I recently installed a new Ec2 instance and setup the system for a web service. At some point, I rebooted the instance and noticed that I could not connect to the web service via the Public IP address assigned to it. Upon investigation I discovered that the public DNS address had changed hence service not accessible. To avoid this in future, Amazon has a built in feature to allow one to associate a static DNS IP address to an Instance so in the event of instance reboot, it does not get assigned a new DNS address but rather maintains the previously assigned address.
In this post, I will be showing you how to spin-up a Windows Server machine on Amazon Elastic Compute Cloud (EC2). This post will get you started on how to use Amazon Elastic Compute Cloud (Amazon EC2) Windows instances. Step 1: Launch Instance – Sign into the AWS Management Console at https://console.aws.amazon.com and click on EC2 – Click on ‘Launch Instance’ – Select ‘Quick Launch Wizard’ → Enter Instance Name → Select your Public/Private key pairs (Checkout my post on how to create a key pair) → Scroll down and click on ‘Microsoft Windows Server 2012 Base‘ which is the base image I will be using for this post → Click Continue – Review your settings → then click Launch to launch the instance Note: The default security group created authorizes all IP addresses to access your instance over the specified ports (i.

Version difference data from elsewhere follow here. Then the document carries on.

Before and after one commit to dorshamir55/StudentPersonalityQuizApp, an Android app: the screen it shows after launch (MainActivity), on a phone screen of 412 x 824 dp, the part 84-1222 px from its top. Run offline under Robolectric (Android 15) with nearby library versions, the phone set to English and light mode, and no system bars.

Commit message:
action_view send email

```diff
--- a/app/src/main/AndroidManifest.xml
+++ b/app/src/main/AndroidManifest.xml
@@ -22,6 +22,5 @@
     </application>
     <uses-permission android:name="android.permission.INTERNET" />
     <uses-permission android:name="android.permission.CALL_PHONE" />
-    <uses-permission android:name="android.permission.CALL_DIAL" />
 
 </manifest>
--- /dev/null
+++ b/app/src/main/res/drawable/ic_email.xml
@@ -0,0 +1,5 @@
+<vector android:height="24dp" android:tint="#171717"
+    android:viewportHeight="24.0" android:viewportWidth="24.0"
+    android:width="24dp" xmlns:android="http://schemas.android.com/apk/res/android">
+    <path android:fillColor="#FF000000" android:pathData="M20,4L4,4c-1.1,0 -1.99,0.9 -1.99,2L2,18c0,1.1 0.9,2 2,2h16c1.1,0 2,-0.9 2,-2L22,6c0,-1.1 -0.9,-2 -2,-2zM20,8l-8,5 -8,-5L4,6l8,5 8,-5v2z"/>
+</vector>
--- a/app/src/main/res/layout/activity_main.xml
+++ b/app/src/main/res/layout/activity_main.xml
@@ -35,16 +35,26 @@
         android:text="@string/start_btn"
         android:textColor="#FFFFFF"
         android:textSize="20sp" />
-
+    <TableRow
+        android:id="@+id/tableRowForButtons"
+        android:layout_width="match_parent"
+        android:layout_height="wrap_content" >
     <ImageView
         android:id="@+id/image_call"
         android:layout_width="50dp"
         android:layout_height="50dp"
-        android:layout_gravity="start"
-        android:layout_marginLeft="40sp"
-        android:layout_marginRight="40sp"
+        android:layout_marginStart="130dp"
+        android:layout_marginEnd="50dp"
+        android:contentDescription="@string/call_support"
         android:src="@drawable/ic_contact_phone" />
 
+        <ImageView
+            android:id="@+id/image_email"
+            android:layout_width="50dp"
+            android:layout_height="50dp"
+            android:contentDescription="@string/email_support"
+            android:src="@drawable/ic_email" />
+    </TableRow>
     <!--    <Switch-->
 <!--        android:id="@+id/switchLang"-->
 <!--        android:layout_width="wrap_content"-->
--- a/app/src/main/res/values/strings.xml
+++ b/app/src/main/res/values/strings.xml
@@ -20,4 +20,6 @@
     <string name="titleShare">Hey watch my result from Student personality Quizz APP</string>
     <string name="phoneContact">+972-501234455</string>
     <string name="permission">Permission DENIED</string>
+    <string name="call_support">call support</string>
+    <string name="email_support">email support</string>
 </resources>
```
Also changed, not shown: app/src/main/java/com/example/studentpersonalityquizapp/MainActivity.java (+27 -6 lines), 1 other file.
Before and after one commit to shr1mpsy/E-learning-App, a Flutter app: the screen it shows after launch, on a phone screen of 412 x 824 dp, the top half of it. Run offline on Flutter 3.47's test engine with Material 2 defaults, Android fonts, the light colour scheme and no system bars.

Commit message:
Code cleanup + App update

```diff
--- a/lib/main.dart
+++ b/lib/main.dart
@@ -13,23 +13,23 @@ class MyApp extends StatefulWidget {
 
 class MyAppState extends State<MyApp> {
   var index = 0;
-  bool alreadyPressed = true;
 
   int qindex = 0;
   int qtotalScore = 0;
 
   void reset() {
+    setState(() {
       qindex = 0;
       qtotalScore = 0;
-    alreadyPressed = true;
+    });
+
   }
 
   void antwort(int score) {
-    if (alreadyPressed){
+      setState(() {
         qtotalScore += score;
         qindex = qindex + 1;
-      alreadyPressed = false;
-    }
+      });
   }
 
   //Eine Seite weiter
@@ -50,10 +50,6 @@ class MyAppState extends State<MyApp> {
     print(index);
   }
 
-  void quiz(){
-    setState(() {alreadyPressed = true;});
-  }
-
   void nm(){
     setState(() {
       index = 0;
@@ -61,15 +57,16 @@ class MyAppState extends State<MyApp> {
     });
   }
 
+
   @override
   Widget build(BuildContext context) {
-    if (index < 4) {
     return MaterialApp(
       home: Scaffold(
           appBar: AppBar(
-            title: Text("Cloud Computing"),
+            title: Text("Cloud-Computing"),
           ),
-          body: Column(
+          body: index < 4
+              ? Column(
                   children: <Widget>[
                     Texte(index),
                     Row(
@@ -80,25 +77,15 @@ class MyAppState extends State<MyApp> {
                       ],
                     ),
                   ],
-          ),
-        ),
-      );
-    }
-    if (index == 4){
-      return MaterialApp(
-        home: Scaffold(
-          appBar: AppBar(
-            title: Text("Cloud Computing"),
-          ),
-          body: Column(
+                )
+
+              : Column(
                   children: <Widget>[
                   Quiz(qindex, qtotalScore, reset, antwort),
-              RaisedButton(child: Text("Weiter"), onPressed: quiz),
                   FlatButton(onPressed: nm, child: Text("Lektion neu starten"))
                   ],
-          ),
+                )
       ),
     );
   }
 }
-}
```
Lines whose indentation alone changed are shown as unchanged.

In this post I will work you through on how to add new disk as a resource and dependency to an existing cluster group. Key requirement will be to ensure that a new disk/LUN had been provisioned and added as new drives to the SQL servers. Also ensure that the disk is formatted with the appropriate Allocation Unit Size. Refer to this Post for more details. Installation Steps – Log in to the active cluster node - Open the Failover Cluster Manager - Navigate down to Storage - Right-click on Storage and click Add a disk – On Add Disks to a Cluster - Ensure the new disk is selected - click OK – The cluster manager will add the new disk and bring it online – When the disk is added, you will notice under Available Storage the newly added disk.
This post will be focused on how to add additional SQL instance to an existing SQL Server 2008 R2 Cluster. At first I was a little confused about the concept of Active/Active and Active/Passive and its relationship with SQL failover clustering. In a multi failover cluster instances, these terms can be seen as ambiguous when used to describe the configuration of the SQL Server instances and the nodes they are running on.
In our quest to deliver a secured SQL Server 2008 R2 cluster solution, I will continue from my last post Part3 with the installation of SQL Server 2008 R2 SP1. Please note that when installing SQL server 2008 service pack in a cluster, this needs to be installed on the Passive node at any point in time. If this is installed on the Active node, then SQL will require a reboot thereby defeating the purpose of clustering.